LESSON #4 – NOBODY CAN PREDICT WHAT AMAZON WILL CHOOSE
Two days after my Scout campaign ended, at 10:30 on Saturday night, the email arrived.
Congratulations! Our readers have spoken, and your book Instrument of the Devil has been selected for publication.
Talk about gob-smacked!

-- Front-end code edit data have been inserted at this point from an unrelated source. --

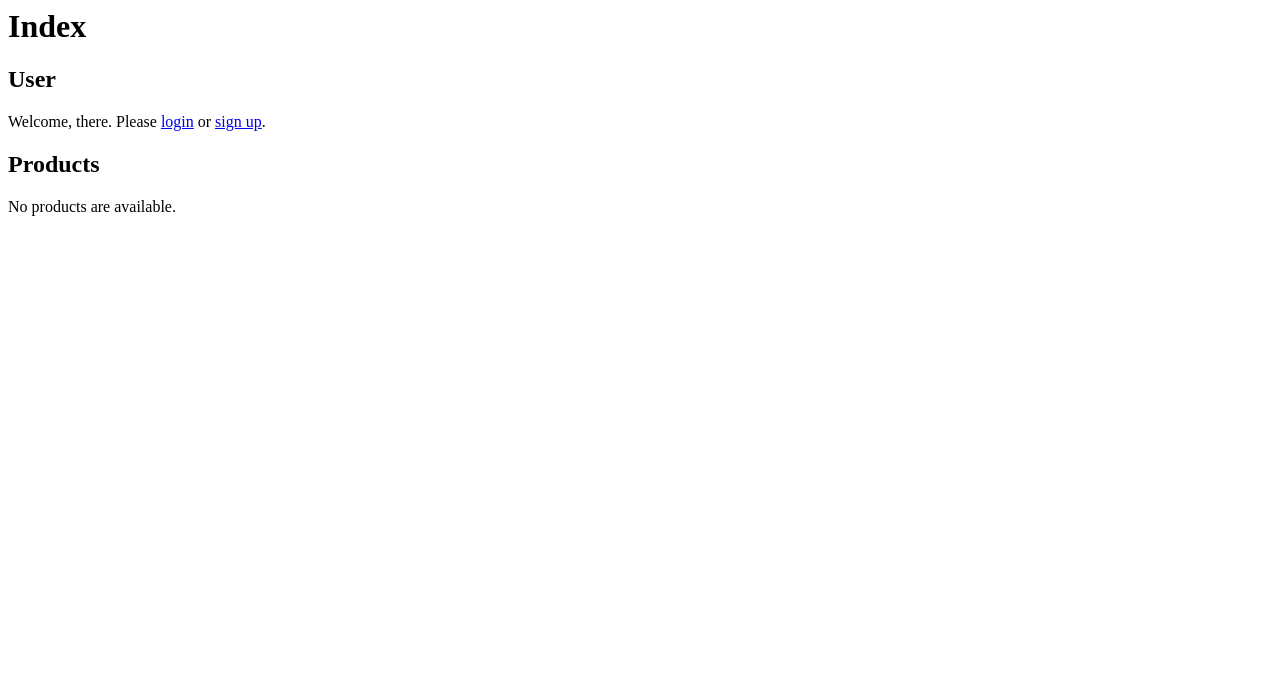
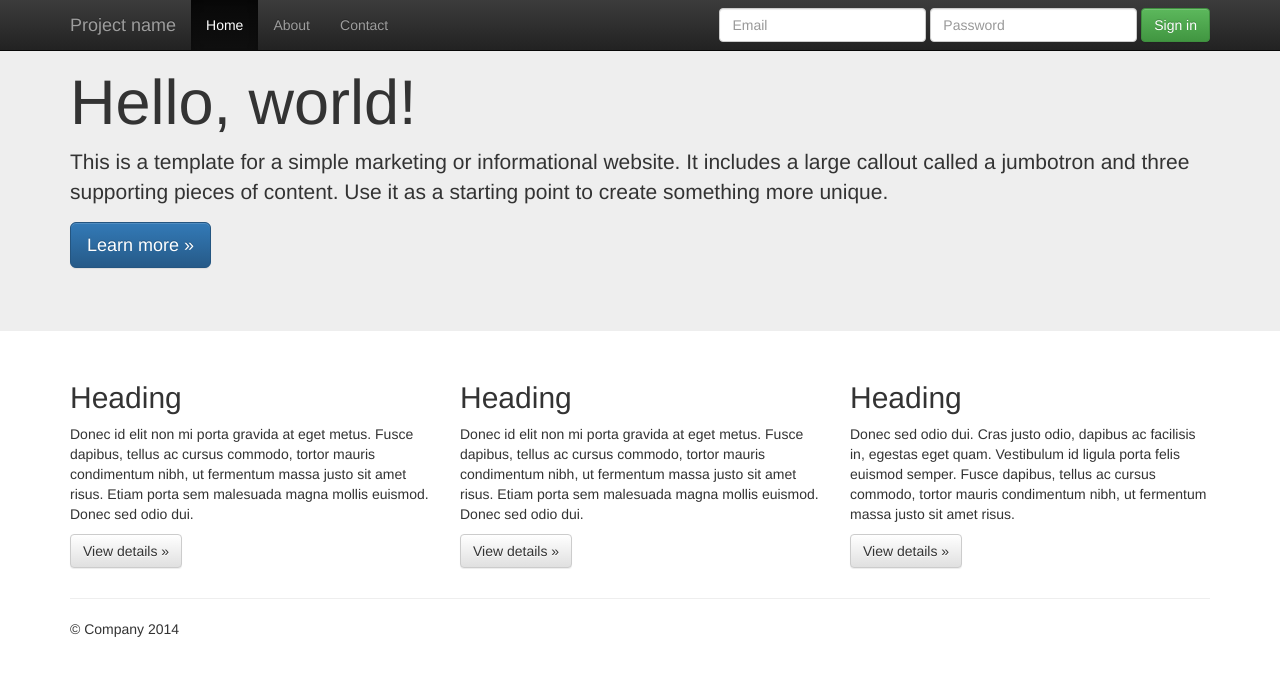
Before and after one commit to tianshuwei/legal-consultation-website, a Django app: template index/templates/index/index.html in a window 1280 px wide. Shown: the top 676 px of the page. Run offline with Django 3.2, Linux system fonts and the light colour scheme; the template is opened without the code that fills it, so the values that code supplies are empty; some libraries are stand-ins or nearby versions.

Commit message:
index update

```diff
--- a/index/templates/index/index.html
+++ b/index/templates/index/index.html
@@ -1,20 +1,128 @@
-<h1>Index</h1>
-<h2>User</h2>
-{% if user.is_authenticated %}
-<p>Welcome, {{ user.username }}. (<a href="{% url 'accounts:logout' %}">Logout</a>)</p>
+<!DOCTYPE HTML>
 
-{% else %}
-<p>Welcome, there. Please <a href="{% url 'accounts:login' %}">login</a>
-	or <a href="{% url 'accounts:register' %}">sign up</a>.</p>
-{% endif %}
+<html lang="en"><head>
+    <meta charset="utf-8">
+    <meta http-equiv="X-UA-Compatible" content="IE=edge">
+    <meta name="viewport" content="width=device-width, initial-scale=1">
+    <meta name="description" content="">
+    <meta name="author" content="">
+    <link rel="icon" href="../../favicon.ico">
 
-<h2>Products</h2>
-{% if latest_products_list %}
-<ul>
-{% for product in latest_products_list %}
-	<li><a href="/products/{{ product.id }}/">{{ product.name }}</a></li>
-{% endfor %}
-</ul>
-{% else %}
-<p>No products are available.</p>
-{% endif %}
+    <title>Index</title>
+
+    <!-- 新 Bootstrap 核心 CSS 文件 -->
+    <link rel="stylesheet" href="http://cdn.bootcss.com/bootstrap/3.3.0/css/bootstrap.min.css">
+
+    <!-- 可选的Bootstrap主题文件（一般不用引入） -->
+    <link rel="stylesheet" href="http://cdn.bootcss.com/bootstrap/3.3.0/css/bootstrap-theme.min.css">
+
+    <!-- jQuery文件。务必在bootstrap.min.js 之前引入 -->
+    <script src="http://cdn.bootcss.com/jquery/1.11.1/jquery.min.js"></script>
+
+    <!-- 最新的 Bootstrap 核心 JavaScript 文件 -->
+    <script src="http://cdn.bootcss.com/bootstrap/3.3.0/js/bootstrap.min.js"></script>
+
+    <!-- HTML5 shim and Respond.js for IE8 support of HTML5 elements and media queries -->
+    <!--[if lt IE 9]>
+      <script src="http://cdn.bootcss.com/html5shiv/3.7.0/html5shiv.js"></script>
+      <script src="http://cdn.bootcss.com/respond.js/1.4.2/respond.min.js"></script>
+    <![endif]-->
+  </head>
+
+  <body ryt12699="1">
+
+    <nav class="navbar navbar-inverse navbar-fixed-top" role="navigation">
+      <div class="container">
+        <div class="navbar-header">
+          <button type="button" class="navbar-toggle collapsed" data-toggle="collapse" data-target="#navbar" aria-expanded="false" aria-controls="navbar">
+            <span class="sr-only">Toggle navigation</span>
+            <span class="icon-bar"></span>
+            <span class="icon-bar"></span>
+            <span class="icon-bar"></span>
+          </button>
+          <a class="navbar-brand" href="#">Project name</a>
+        </div>
+        <div id="navbar" class="navbar-collapse collapse">
+  <ul class="nav navbar-nav">
+            <li class="active"><a href="#">Home</a></li>
+            <li><a href="#about">About</a></li>
+            <li><a href="#contact">Contact</a></li>
+          </ul>
+        {% if user.is_authenticated %}
+		<ul class="nav navbar-nav navbar-right">
+            <li><a href="#">LogOut</a></li>
+            <li class="dropdown">
+              <a href="#" class="dropdown-toggle" data-toggle="dropdown">personal file <span class="caret"></span></a>
+              <ul class="dropdown-menu" role="menu">
+                <li><a href="#">Action</a></li>
+                <li><a href="#">Another action</a></li>
+                <li><a href="#">Something else here</a></li>
+                <li class="divider"></li>
+                <li><a href="#">Separated link</a></li>
+              </ul>
+            </li>
+          </ul>
+
+		{% else %}
+				<form class="navbar-form navbar-right" role="form">
+		            <div class="form-group">
+		              <input type="text" placeholder="Email" class="form-control">
+		            </div>
+		            <div class="form-group">
+		              <input type="password" placeholder="Password" class="form-control">
+		            </div>
+		            <button type="submit" class="btn btn-success">Sign in</button>
+		        </form>
+		{% endif %}
+
+        </div><!--/.navbar-collapse -->
+      </div>
+    </nav>
+
+    <!-- Main jumbotron for a primary marketing message or call to action -->
+    <div class="jumbotron">
+      <div class="container">
+        <h1>Hello, world!</h1>
+        <p>This is a template for a simple marketing or informational website. It includes a large callout called a jumbotron and three supporting pieces of content. Use it as a starting point to create something more unique.</p>
+        <p><a class="btn btn-primary btn-lg" href="#" role="button">Learn more »</a></p>
+      </div>
+    </div>
+
+    <div class="container">
+      <!-- Example row of columns -->
+      <div class="row">
+        <div class="col-md-4">
+          <h2>Heading</h2>
+          <p>Donec id elit non mi porta gravida at eget metus. Fusce dapibus, tellus ac cursus commodo, tortor mauris condimentum nibh, ut fermentum massa justo sit amet risus. Etiam porta sem malesuada magna mollis euismod. Donec sed odio dui. </p>
+          <p><a class="btn btn-default" href="#" role="button">View details »</a></p>
+        </div>
+        <div class="col-md-4">
+          <h2>Heading</h2>
+          <p>Donec id elit non mi porta gravida at eget metus. Fusce dapibus, tellus ac cursus commodo, tortor mauris condimentum nibh, ut fermentum massa justo sit amet risus. Etiam porta sem malesuada magna mollis euismod. Donec sed odio dui. </p>
+          <p><a class="btn btn-default" href="#" role="button">View details »</a></p>
+       </div>
+        <div class="col-md-4">
+          <h2>Heading</h2>
+          <p>Donec sed odio dui. Cras justo odio, dapibus ac facilisis in, egestas eget quam. Vestibulum id ligula porta felis euismod semper. Fusce dapibus, tellus ac cursus commodo, tortor mauris condimentum nibh, ut fermentum massa justo sit amet risus.</p>
+          <p><a class="btn btn-default" href="#" role="button">View details »</a></p>
+        </div>
+      </div>
+
+      <hr>
+
+      <footer>
+        <p>© Company 2014</p>
+      </footer>
+    </div> <!-- /container -->
+
+
+    <!-- Bootstrap core JavaScript
+    ================================================== -->
+    <!-- Placed at the end of the document so the pages load faster -->
+    <script src="http://cdn.bootcss.com/jquery/1.11.1/jquery.min.js"></script>
+    <script src="../../dist/js/bootstrap.min.js"></script>
+    <!-- IE10 viewport hack for Surface/desktop Windows 8 bug -->
+    <script src="../../assets/js/ie10-viewport-bug-workaround.js"></script>
+
+
+</body></html>
```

Why did the unseen gods of Amazon smile on my book instead of any number of books with thousands more views? Danged if I know.